You could say that European motorcycles are kinda weird. This is largely due to the strict licensing rules in the area, wherein young riders aren’t allowed to hop onto powerful machines like people in the U.S. are allowed to. I mean, if you think about it, it makes sense from a safety standpoint. Having said that, manufacturers have to come up with ways to make motorcycling enticing for young riders, despite taking speed out of the equation.
The result? A plethora of weird and wonderful motorcycles you probably never even thought existed. Sure, naked bikes and sportbikes with tiny 125cc engines have been around for many years now. But 125cc adventure bikes, and even cruisers, are now a thing. The coolest part? Some 125cc cruisers have tiny V-twin engines. Yes, manufacturers are actually making 125cc V-twins to mimic the sound and engine characteristics of bikes with ten times the displacement.
Granted, a tiny 125cc twin-cylinder engine isn’t exactly a novel concept, as Japanese manufactures such as Honda and Yamaha made 125cc V-twin-engined bikes like like the VT 125 Shadow and XV 125 Virago respectively. However, these bikes ceased existing in the mid-2000s. Now, small-displacement V-twins are back, and they’re from none other than China. Coming from two Chinese manufacturers—Benda and Keeway—are two new V-twin powered cruisers aimed squarely at first-timers: the Benda Fox and Keeway V-Cruise.
Interestingly, these two bikes seem to have nearly identical underpinnings. Their bodywork is the same, the frame and laid-back ergonomics are, too. Most importantly, the engine seems to be the same, as well. The only difference seems to be the fact that the Benda is available in Spain and Portugal, while the Keeway is available in Italy. It’s worth noting, however, that these two companies aren’t under the same umbrella. Benda is a brand of Zhejiang Changling Benjuan Locomotive Company, while Keeway, a brand you’re probably more familiar with, is under the Qinajiang group, which is also the parent company of Benelli and QJ Motor.

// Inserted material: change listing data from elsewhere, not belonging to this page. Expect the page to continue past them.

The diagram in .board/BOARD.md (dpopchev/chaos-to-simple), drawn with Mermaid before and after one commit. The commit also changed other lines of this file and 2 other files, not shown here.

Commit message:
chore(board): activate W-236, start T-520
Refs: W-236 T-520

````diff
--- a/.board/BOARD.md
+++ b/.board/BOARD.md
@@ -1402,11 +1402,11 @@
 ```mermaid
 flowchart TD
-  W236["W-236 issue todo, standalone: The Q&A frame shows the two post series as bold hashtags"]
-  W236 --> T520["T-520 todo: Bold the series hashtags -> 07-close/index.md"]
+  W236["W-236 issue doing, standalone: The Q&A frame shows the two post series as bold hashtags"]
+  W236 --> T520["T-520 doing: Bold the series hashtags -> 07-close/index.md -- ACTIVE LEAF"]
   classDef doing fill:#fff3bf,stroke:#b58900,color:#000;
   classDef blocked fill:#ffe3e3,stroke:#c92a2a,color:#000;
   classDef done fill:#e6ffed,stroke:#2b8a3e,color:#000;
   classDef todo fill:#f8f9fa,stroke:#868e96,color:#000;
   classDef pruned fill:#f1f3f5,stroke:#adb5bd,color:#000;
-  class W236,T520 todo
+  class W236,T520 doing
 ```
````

It isn’t at all unlikely, however, that the two companies have come to some sort of agreement to distribute the same model in different parts of Europe. Regardless, it looks like this pint-sized, V-twin-powered cruiser is destined to make its way to other parts of Europe, too. As for specifics, the engine is a 125cc unit, which means it has approximately 62.5cc of displacement per cylinder. Needlessly complex? Sure. However, it’s a deisgn that’ll provide young riders a close-to-authentic riding experience.
Performance-wise, the engine churns out 14 horsepower and 10 ft-lbs of torque—right at the limit of A1 and equivalent licensing requirements. Furthermore, the cruisers are equipped with a belt final drive, further adding to their American-inspired styling.